How to monitor wget command progress in ruby?


#1

Hello! I currently developing rails application but it’s more
ruby-specyfic question. I have background process launched in starling.
All aplication work is a downloading large files in background. I use
wget to do this. At current i launching simple

system(‘wget file etc’)

But i need to monitor this progress. Wget produces output like this
durning downloading:

100%[======================================>] 30 241 120K/s in
0,2s

How i can read this?


#2

exec(“command”)
system(“command”)
result = command
pipe = IO.popen(“command”, “r”)

See:

http://whynotwiki.com/Ruby_/_Process_management


#3

Dan D. wrote:

exec(“command”)
system(“command”)
result = command
pipe = IO.popen(“command”, “r”)

See:

http://whynotwiki.com/Ruby_/_Process_management

Thanks, but i still don’t know how i can read from wget console?


#4

Look at the chart on that page. If you want to read character by
character wget’s stdout

pipe = IO.popen(“command”, “r”)

Sorry I don’t have time to write an example but this should point your
in the right direction


#5

Great! I was write code:

f = IO.popen(“wget http://www.hostgator.com/testfile.zip 2>&1”, “r”) {
|pipe|
pipe.each do |line|
sleep 1.5
puts line
end
}

and it’s almost done - it’s outputs something like this:

8350K … … … … … 41% 230K
54s
8400K … … … … … 41% 226K
54s
8450K … … … … … 41% 229K
53s
8500K … … … … … 41% 221K
53s
8550K … … … … … 41% 234K
53s
8600K … … … … … 42% 226K
53s
8650K … … … … … 42% 233K
53s
8700K … … … … … 42% 222K
52s
8750K … … … … … 42% 233K
52s
8800K … … … … … 43% 224K
52s
8850K … … … … … 43% 222K
52s
8900K … … … … … 43% 237K
51s
8950K … … … … … 43% 229K
51s
9000K … … … … … 44% 230K
51s
9050K … … … … … 44% 229K
51s
9100K … … … … … 44% 222K
51s

great…but i need explaination: what does “2>&1”, “r”" mean? without
it code:

f = IO.popen(“wget http://www.hostgator.com/testfile.zip”, “r”) { |pipe|
pipe.each do |line|
sleep 1.5
puts line
end
}

Didn’t work. I would like avoid copypaste coding, i found 2>&1 in some
tutorial.


#6

great…but i need explaination: what does “2>&1”, “r”" mean? without
it code:

  • ‘2>&1’ says that standard error stream (whose file desecriptor is 2)
    will be redirected
    to the same place where the standard output stream is sent.

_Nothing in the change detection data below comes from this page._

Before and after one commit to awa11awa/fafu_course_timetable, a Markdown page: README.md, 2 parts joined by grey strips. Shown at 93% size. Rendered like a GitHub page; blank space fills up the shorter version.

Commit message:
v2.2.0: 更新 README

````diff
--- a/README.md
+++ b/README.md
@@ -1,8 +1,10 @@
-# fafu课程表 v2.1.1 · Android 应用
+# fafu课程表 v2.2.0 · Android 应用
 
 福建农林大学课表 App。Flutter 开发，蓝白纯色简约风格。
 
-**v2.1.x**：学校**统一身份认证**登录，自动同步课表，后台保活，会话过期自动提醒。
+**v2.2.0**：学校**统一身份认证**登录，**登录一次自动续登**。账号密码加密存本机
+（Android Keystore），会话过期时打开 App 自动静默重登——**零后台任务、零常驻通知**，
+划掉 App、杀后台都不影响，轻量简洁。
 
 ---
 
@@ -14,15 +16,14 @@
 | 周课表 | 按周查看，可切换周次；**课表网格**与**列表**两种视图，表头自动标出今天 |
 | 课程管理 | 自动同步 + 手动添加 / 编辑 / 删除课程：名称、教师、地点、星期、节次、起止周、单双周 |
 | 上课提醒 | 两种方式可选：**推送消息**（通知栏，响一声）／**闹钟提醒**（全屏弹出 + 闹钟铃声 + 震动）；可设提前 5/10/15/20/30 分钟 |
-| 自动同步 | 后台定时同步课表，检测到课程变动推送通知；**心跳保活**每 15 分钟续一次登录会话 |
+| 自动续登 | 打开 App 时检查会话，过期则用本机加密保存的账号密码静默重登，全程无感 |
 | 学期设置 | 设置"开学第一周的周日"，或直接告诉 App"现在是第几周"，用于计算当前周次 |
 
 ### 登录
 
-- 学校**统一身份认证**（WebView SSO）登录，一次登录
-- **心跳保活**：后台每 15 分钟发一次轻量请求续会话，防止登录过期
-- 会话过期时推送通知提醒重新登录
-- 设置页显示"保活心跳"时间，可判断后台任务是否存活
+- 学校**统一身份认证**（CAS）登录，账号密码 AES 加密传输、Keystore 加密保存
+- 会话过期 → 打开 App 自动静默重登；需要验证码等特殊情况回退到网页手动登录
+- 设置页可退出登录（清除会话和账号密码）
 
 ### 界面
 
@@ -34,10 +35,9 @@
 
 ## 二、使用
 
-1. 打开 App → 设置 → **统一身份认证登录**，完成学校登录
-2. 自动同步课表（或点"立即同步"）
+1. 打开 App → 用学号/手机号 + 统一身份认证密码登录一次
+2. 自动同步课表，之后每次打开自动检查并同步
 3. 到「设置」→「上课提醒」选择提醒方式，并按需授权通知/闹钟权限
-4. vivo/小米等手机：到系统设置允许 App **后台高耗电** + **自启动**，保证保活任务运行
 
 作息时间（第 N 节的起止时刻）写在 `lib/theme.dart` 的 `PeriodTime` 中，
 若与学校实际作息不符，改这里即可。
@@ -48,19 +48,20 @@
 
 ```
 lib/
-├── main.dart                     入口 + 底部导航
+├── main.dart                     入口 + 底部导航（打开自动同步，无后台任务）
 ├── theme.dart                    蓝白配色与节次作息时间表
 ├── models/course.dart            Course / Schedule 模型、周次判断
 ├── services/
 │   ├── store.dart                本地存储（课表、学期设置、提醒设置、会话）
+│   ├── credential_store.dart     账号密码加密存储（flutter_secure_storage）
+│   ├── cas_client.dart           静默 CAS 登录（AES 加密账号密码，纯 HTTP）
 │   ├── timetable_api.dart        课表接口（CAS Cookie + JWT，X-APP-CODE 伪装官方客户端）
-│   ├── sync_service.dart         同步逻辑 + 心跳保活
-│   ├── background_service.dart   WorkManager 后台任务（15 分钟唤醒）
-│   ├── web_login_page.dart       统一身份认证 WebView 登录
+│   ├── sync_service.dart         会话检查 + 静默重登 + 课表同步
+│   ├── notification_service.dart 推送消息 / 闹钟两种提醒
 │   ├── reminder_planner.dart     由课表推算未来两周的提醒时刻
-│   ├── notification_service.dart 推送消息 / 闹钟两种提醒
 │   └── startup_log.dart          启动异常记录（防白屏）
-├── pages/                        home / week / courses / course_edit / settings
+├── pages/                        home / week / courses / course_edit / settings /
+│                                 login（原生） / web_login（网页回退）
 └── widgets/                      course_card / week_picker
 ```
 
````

Since wget
    sends its output
    to standard error, you need this redirection to capture the output using
    pipe.

Take the following commands with pipes as an example.

ls / | wc
30 30 181
ls no_such_path | wc
ls: cannot access no_such_path: No such file or directory
0 0 0
ls no_such_path 2>&1 | wc
1 9 64

Incidentally, ‘2>&1’ is often used to suppress error messages and
standard output.

some_command > /dev/null 2>&1

  • ‘r’ means you are opening the pipe in read-only mode.